▶ MATERIAL TO PROCESS:
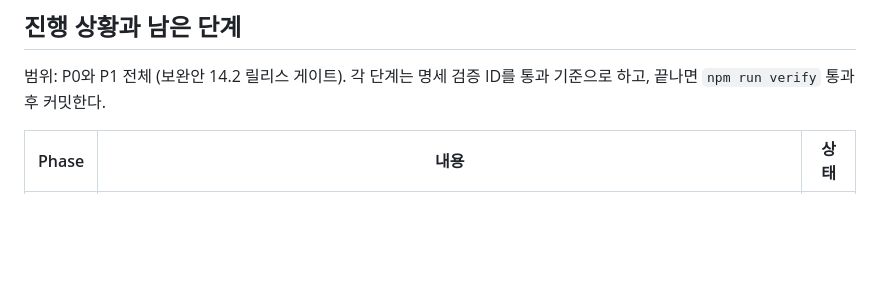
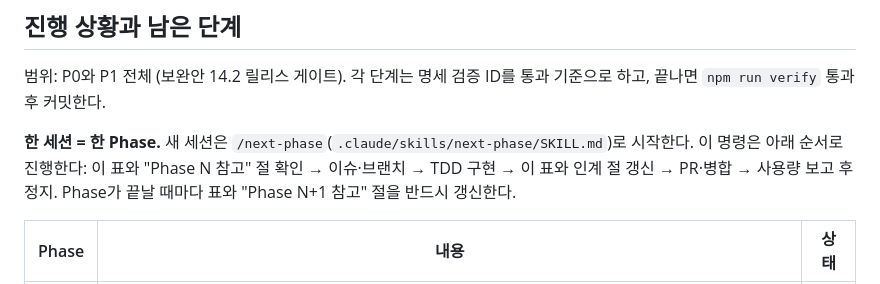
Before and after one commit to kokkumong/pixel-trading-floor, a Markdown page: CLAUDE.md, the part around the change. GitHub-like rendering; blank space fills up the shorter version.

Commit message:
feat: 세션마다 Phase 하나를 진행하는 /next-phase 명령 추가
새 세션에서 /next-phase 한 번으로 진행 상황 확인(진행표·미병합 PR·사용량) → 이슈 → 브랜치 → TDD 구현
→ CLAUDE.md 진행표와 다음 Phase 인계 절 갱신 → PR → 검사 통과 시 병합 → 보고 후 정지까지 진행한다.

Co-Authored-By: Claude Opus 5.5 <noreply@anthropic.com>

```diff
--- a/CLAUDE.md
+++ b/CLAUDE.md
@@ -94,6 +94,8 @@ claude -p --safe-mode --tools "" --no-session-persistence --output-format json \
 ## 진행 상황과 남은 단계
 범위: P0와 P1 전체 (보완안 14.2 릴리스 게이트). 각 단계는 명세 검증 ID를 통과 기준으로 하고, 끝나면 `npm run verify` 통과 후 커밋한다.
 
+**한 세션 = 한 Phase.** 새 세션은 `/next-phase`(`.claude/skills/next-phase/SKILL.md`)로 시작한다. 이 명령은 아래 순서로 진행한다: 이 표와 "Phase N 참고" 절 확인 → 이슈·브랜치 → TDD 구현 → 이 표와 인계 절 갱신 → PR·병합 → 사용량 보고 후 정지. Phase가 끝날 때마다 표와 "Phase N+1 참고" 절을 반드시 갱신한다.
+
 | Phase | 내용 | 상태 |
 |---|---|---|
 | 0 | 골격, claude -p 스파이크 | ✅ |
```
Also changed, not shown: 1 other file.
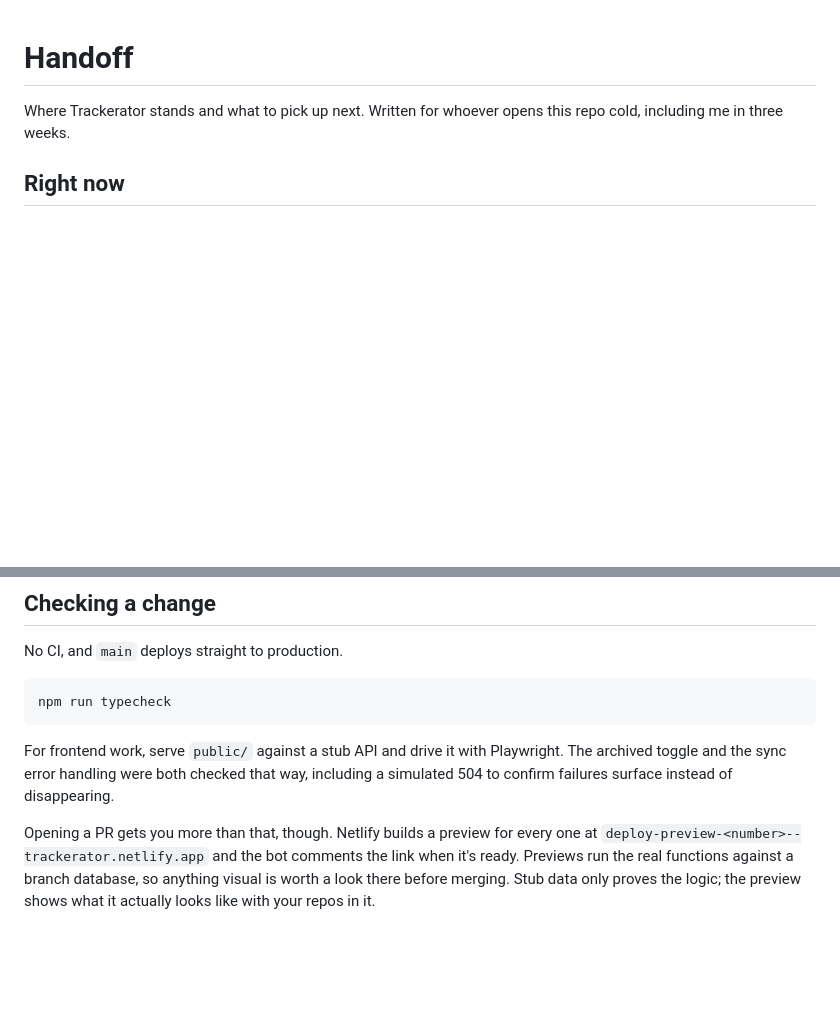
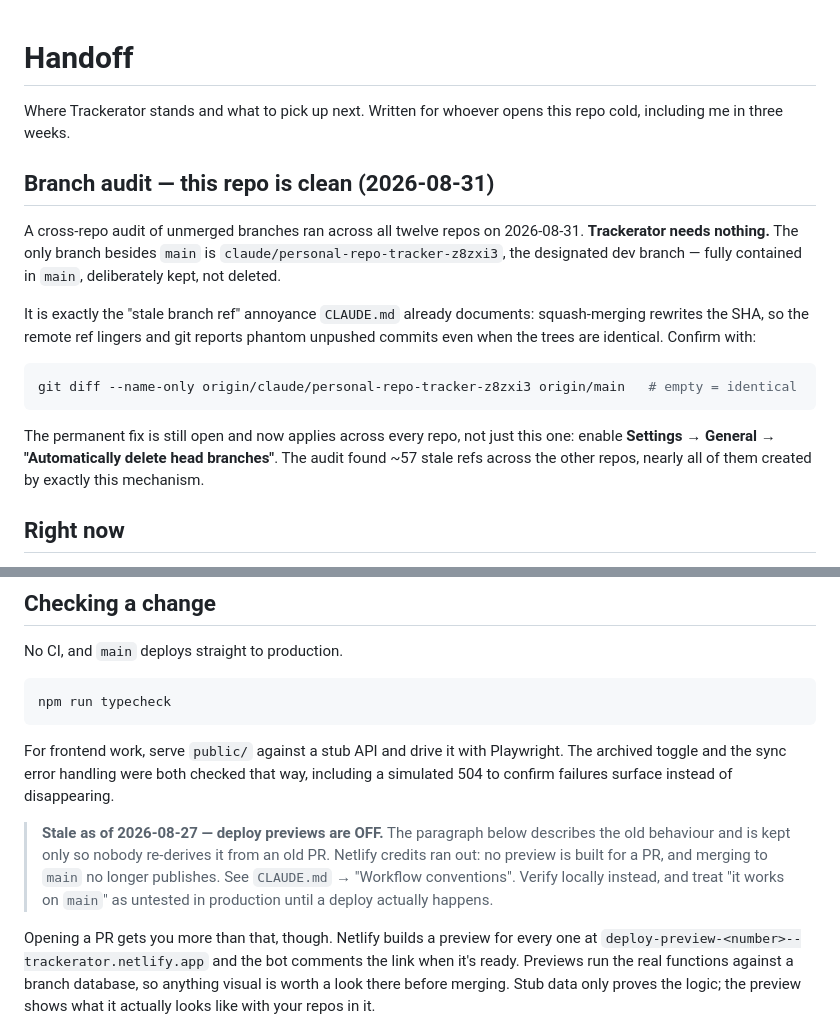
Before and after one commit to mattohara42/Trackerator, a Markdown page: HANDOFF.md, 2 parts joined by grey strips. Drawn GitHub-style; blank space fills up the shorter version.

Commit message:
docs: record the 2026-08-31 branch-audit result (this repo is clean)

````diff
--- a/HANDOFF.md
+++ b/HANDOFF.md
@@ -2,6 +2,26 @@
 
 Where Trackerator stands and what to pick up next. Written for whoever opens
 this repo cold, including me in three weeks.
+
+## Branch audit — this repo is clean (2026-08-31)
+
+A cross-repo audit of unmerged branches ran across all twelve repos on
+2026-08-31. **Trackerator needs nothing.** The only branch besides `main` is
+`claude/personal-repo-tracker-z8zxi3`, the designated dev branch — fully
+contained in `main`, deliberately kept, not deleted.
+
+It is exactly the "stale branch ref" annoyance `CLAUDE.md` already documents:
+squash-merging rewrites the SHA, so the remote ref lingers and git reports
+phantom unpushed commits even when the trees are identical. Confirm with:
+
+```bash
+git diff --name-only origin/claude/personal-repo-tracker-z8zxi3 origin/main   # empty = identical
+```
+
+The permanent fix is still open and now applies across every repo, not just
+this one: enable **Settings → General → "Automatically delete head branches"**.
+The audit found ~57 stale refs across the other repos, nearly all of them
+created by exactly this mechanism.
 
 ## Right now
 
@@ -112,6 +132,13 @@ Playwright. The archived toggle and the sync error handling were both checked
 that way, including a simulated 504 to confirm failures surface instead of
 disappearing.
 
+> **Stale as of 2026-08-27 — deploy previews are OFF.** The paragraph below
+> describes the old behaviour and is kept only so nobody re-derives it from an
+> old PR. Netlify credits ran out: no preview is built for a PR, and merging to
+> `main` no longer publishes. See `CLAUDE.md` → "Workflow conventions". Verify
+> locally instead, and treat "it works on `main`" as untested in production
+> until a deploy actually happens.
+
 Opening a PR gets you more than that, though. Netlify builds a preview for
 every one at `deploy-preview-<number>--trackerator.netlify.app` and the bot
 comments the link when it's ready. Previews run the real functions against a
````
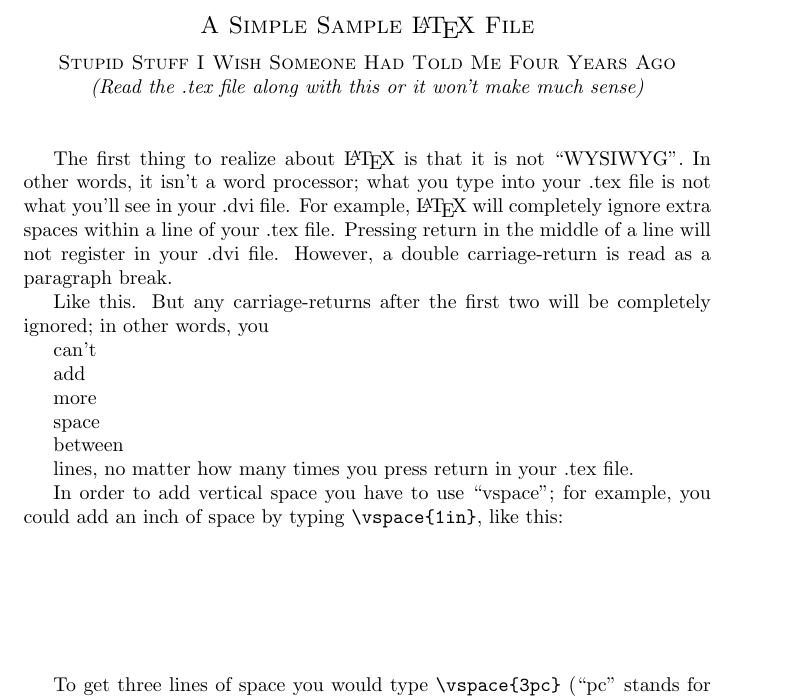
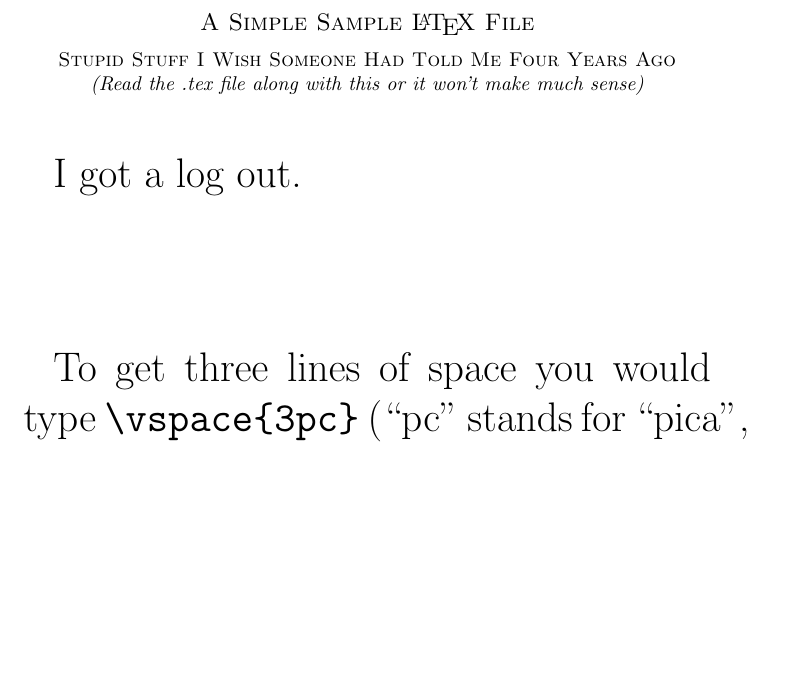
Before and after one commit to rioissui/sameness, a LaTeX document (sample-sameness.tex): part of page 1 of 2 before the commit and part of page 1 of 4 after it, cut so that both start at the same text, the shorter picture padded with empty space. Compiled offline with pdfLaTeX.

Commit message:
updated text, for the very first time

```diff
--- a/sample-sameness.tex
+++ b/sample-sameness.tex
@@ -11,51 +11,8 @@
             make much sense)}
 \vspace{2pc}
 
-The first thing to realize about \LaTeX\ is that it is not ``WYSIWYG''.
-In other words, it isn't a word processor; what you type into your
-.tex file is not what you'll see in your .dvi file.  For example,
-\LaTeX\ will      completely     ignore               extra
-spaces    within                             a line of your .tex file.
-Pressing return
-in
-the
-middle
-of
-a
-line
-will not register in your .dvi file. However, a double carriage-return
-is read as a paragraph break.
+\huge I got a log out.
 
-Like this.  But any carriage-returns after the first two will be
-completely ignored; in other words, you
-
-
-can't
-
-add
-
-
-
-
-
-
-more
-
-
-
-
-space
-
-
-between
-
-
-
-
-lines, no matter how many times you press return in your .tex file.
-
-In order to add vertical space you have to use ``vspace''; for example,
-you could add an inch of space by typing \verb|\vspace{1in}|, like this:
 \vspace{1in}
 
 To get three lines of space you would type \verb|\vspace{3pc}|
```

▶ EXERCISE DESCRIPTION:
Which lines in the records above include the word "this"? Copy them out.

▶ COMPLETED TASK:
docs: record the 2026-08-31 branch-audit result (this repo is clean)
 this repo cold, including me in three weeks.
+## Branch audit — this repo is clean (2026-08-31)
+this one: enable **Settings → General → "Automatically delete head branches"**.
+created by exactly this mechanism.
-Like this.  But any carriage-returns after the first two will be
-you could add an inch of space by typing \verb|\vspace{1in}|, like this:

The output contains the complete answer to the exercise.